I have chosen
Not to speak to you
Today, of all days,
Cowering, as I do,
In front of simple truths,
Stark revelations,
My coliseum’s nakedness
Before the crowds
Of thumbs down,
Blossoming towards
The front rows
Of your rage,
Those forgotten wounds,
And fanged cruelties
Spiraling into
New memories.


“Winter Sleep,” A Review



Winter Sleep, 2014
Nuri Bilge Ceylan

Interiority, Pathos, Survival

There are many things to like about Nuri Bilge Ceylan’s exquisite film, “Winter Sleep.” (Palme d’Or winner at Cannes Film Festival, 2014).

First of all, it is a very interior film. Ceylan manages to create a strong inner sensibility of pathos, an aching sense that life, in the end, is cruel, relentless, and merciless. Inside of that psychological cosmos, however, is the other half of Ceylan’s Sisyphean fatalism: people do manage to survive in spite of the quiet desperation of their lives.

There is little question that Aydin, the central character, is the personified form of Ceylan’s world of pathos. And he is also a survivor, not unlike Hidayet, his lower-class assistant, who does all the managerial tasks and is Aydin’s personal chauffeur. (Hidayet’s constant, but strong background presence in the film appears to be Ceylan’s way of reminding his audience that the poor and the service class, in their uncomplaining stoicism, will always be with us.) Continue reading


It Was There in the Past

It was there in the past
Like a static barn
With its aching wood
Rippling through
The seasons.

Then a memory
Of cemetery walks
And tulips bending
In the spring sun.

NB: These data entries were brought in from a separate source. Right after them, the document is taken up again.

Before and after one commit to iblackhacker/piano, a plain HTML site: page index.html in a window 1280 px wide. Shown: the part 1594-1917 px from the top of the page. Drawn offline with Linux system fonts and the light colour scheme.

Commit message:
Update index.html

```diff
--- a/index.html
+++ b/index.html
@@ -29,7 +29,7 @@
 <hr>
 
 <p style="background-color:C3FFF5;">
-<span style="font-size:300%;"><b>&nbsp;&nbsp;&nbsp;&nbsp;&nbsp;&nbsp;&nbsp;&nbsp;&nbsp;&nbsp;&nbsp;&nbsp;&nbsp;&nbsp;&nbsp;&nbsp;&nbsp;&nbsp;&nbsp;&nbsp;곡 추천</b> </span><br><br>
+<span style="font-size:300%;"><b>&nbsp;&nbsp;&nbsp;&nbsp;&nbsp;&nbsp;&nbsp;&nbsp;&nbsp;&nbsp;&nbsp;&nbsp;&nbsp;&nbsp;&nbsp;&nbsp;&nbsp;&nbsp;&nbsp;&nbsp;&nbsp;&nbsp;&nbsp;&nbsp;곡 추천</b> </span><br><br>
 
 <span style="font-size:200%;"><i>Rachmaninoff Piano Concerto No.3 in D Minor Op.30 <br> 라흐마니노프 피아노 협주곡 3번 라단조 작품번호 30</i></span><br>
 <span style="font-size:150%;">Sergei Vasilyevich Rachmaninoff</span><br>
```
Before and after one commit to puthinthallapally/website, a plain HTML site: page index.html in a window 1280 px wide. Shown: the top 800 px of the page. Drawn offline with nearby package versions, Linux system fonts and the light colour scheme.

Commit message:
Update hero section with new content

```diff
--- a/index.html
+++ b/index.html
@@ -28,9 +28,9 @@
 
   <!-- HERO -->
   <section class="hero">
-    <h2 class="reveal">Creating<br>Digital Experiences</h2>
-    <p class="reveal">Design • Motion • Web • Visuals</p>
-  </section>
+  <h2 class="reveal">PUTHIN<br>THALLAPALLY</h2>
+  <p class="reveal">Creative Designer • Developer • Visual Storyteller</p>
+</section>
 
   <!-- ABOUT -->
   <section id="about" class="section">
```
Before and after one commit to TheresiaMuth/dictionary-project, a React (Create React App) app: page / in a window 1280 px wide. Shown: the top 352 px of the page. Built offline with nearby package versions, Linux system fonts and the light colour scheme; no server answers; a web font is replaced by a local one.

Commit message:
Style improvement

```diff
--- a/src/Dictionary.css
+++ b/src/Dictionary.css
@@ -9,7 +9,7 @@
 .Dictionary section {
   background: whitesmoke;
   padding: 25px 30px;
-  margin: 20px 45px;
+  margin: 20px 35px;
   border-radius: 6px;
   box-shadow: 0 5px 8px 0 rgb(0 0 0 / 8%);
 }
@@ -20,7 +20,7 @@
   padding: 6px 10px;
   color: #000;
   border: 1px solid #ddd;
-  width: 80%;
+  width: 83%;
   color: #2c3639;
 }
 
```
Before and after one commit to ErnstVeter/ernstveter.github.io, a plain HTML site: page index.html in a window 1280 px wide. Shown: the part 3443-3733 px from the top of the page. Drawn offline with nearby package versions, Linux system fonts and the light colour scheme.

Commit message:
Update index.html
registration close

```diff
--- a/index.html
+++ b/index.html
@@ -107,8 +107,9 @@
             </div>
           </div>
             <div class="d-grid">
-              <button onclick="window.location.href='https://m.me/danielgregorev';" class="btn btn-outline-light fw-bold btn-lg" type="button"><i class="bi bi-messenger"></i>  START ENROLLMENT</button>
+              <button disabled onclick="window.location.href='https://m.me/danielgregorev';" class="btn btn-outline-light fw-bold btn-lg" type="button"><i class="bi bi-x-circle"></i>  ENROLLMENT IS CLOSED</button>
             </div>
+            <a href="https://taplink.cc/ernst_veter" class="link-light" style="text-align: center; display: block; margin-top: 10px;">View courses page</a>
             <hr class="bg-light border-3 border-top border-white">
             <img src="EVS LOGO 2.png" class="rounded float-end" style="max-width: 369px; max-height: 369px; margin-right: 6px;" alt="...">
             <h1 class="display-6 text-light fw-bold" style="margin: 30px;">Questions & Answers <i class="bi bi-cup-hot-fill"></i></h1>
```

Youth walking firmly
On anointed ground,
Not arrogance, exactly,
But pliant sails
Pulling things forgotten
Into the steady stream
Of what we once knew
To be true.

More than true.



These words are mine,
No other’s.

On mornings
When I hear your arms
Tumbling through
The shower spray,
I wonder if it’s worth
My while,
To keep still,
Holding my breath,
Reluctant as I am
To hear strangers
On subways
Spewing curses and odd
Remnants of
Schizophrenic tales:

Mothers left on ships,
Sons in thick forests
Of their ambitions,
Daughters bartered
Through every truce.

Secrets catch us
By our shirttails,
But they are ours,
My love,
They are ours.
























I Missed Your Funeral, Yesterday

I missed your funeral yesterday
Not convinced I could gather
Enough solid grief
To moor me steadily
Into wanting to
Remember you.

But then again
We were married
For a time
When the earth,
By your own admission,
Did not move
Beyond its dry rituals
Of undizzying speed
And long corridors.

I read your obituary
Sufficient in its dryness
Of names pulled from
The family files.

Mary, George, Anna,
Siblings who died,
I am told,
From boredom
And unkempt gardens.

Eric, Vince, Julia,
The children,
Who left our nest
Grateful to breathe
Their own air.

I continue
To cross-reference you,
Hoping, in the end,
That some bleak category
Will open a rusted charm
I gratefully missed.


I Cannot Tell a Lie, Sometimes

I said yes to you once
Because the angle
of the sun seemed right
At the time.
But now, in this
More cordial season,
Formality requires
My truant distance.

Remembering our
Backyard sandbox
Below the dining room
Windows, observing
The sweet chaos
Of your hands, I knew
You, even then,
As one requiring
Royal loyalty
I could not give.








Love, Passion, Ecstasy, and the Ordinary

Love as Constancy

Let me not to the marriage of true minds/Admit impediments,” says the bard.

So, my friends, are we to believe about “true” love that it is constant, as the poet would have us believe? Or, if you are a cynic, relentlessly constant?

We are consistently reminded in this famous Shakespearean sonnet that love does not change; “it is the ever fixéd mark/That looks on tempests and is never shaken.” It is the stable “star” in the heavens, the guide to every lost ship (“wandering bark”). Continue reading